Each of DayJet’s geographic service areas has about a 600-nm radius, with 100 to 150 “supportable” airfields within the region. However, the air limo company plans to serve only between 30 and 50 of these airports in each region for better efficiency. DayJet ground staff will be present at these “preferred fields” to facilitate an “airline-like experience.”

Flight Logistics

Customers will select the origin and destination airports, the time they want to “depart no earlier than,” and the time they want to “arrive no later than” at their destination. DayJet said it will not publish schedules for its service, which is sold strictly on a per-seat basis.

Customers, who will be able to book flights online, will get lower fares by having a more flexible “travel window.” The travel window is defined as the time between when a customer is willing to show up at the arrival airport and when the flight must leave to make it to the destination airport at the requested time.

It works this way: a customer wants to fly from A to B and must get there by noon. The flight time is one hour and customers will need to arrive a half-hour early to check in and board, meaning the customer can show up at the arrival airport no later than 10:30 a.m.

But the DayJet booking system will ask if the customer can arrive earlier to expand the travel window. Someone willing to show at 8 a.m. will be quoted a lower fare than someone who is willing to get there at 9 a.m. Later show times would increase the fare, up to the maximum for those who wish to get to the departure airport at 10:30 a.m. for their noon arrival.

The reason fares are lower with a wider travel window, DayJet said, is because it is easier to pair passengers with overlapping windows going the same direction. This last point is important since the customers on board might not be going to the same destination.

For example, the aircraft carrying the customer from A to B has another passenger on board who’s going from A to C, and both destinations are east of airport A. So the aircraft would stop en route at airport C (halfway between A and B) to drop off a passenger and then continue on with the customer who wants to go to airport B.

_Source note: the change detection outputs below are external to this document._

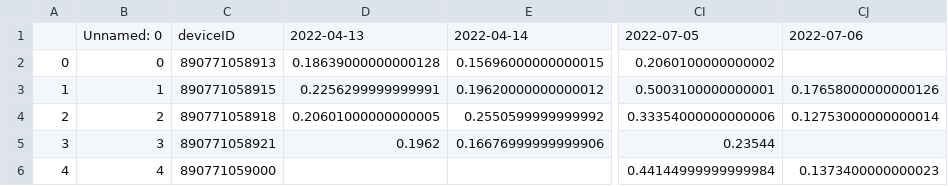
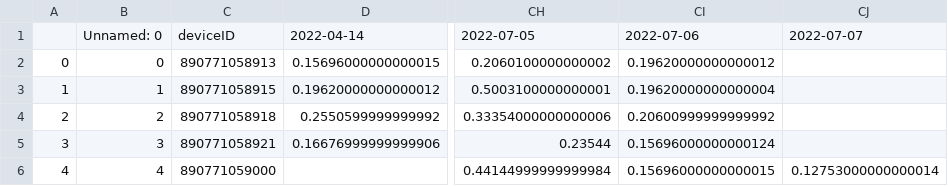
Before and after one commit to treestuff/DataFiles, a CSV file: pivotFlexBarrier.csv, drawn as a sheet; only a part is shown, gaps mark what is left out; removed rows and columns are numbered as before the commit, all else as after; the diff names each change by its address in the sheet, - before the commit and + after, or states it on an @@ line.

```diff
--- a/pivotFlexBarrier.csv
+++ b/pivotFlexBarrier.csv
-column D, rows 1-5: 2022-04-13 | 0.18639000000000128 | 0.2256299999999991 | 0.20601000000000005 | 0.1962
+column CI, rows 1-6: 2022-07-06 | 0.19620000000000012 | 0.19620000000000004 | 0.20600999999999992 | 0.15696000000000124 | 0.15696000000000015
-CJ1: 2022-07-06
+CJ1: 2022-07-07
-CJ3: 0.17658000000000126
+CJ3: (empty)
-CJ4: 0.12753000000000014
+CJ4: (empty)
-CJ6: 0.1373400000000023
+CJ6: 0.12753000000000014
```
Also changed, not shown: DataCumulatedFlex2.csv, treeInfoDailyUpdate.csv.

This grouping of passengers is important, given that DayJet said it needs to carry an average of 1.3 passengers a trip to break even. The example above going from A to C to B with two passengers constitutes one trip, meaning it would be profitable according to the company’s estimates.

DayJet’s Eclipse 500s will be configured with five seats, three of which will be for passenger use. Each aircraft will be flown with two qualified pilots, who will work set shifts each weekday and will start and end this shift at their base airport.

Pilot work shifts will be either from 7 a.m. to 3 p.m. or from 3 p.m. to 11 p.m., which DayJet said the FAA likes because crewmembers will never violate Part 135 crew duty and rest requirements. Further, DayJet pilots will have a predictable, set schedule, allowing them to come home to their families every night.

DayJet expects to launch service in the summer next year to select markets soon after it takes delivery of its first Eclipse 500. The company will continue to expand operations to additional locations throughout 2007, and it plans to serve as many as 30 markets with per-seat, on-demand service by the end of its second year of operations.

Will the concept work? According to Richard Aboulafia of The Teal Group, a Fairfax, Va. market research firm, “DayJet probably won’t revolutionize the travel industry, and it certainly won’t be the next NetJets. However, with airline service cutbacks in the Southeast and Northeast, these two regions would be a good place for an air-limo experiment. I don’t see any virtue for such a service on the West Coast, though.”

Taking a more optimistic view of DayJet, General Aero president and former NBAA president Jack Olcott believes DayJet could very well succeed. He told AIN, “It seems that his air limo will address a real need, even though this new market is extremely difficult to predict. DayJet will be something well worth watching.”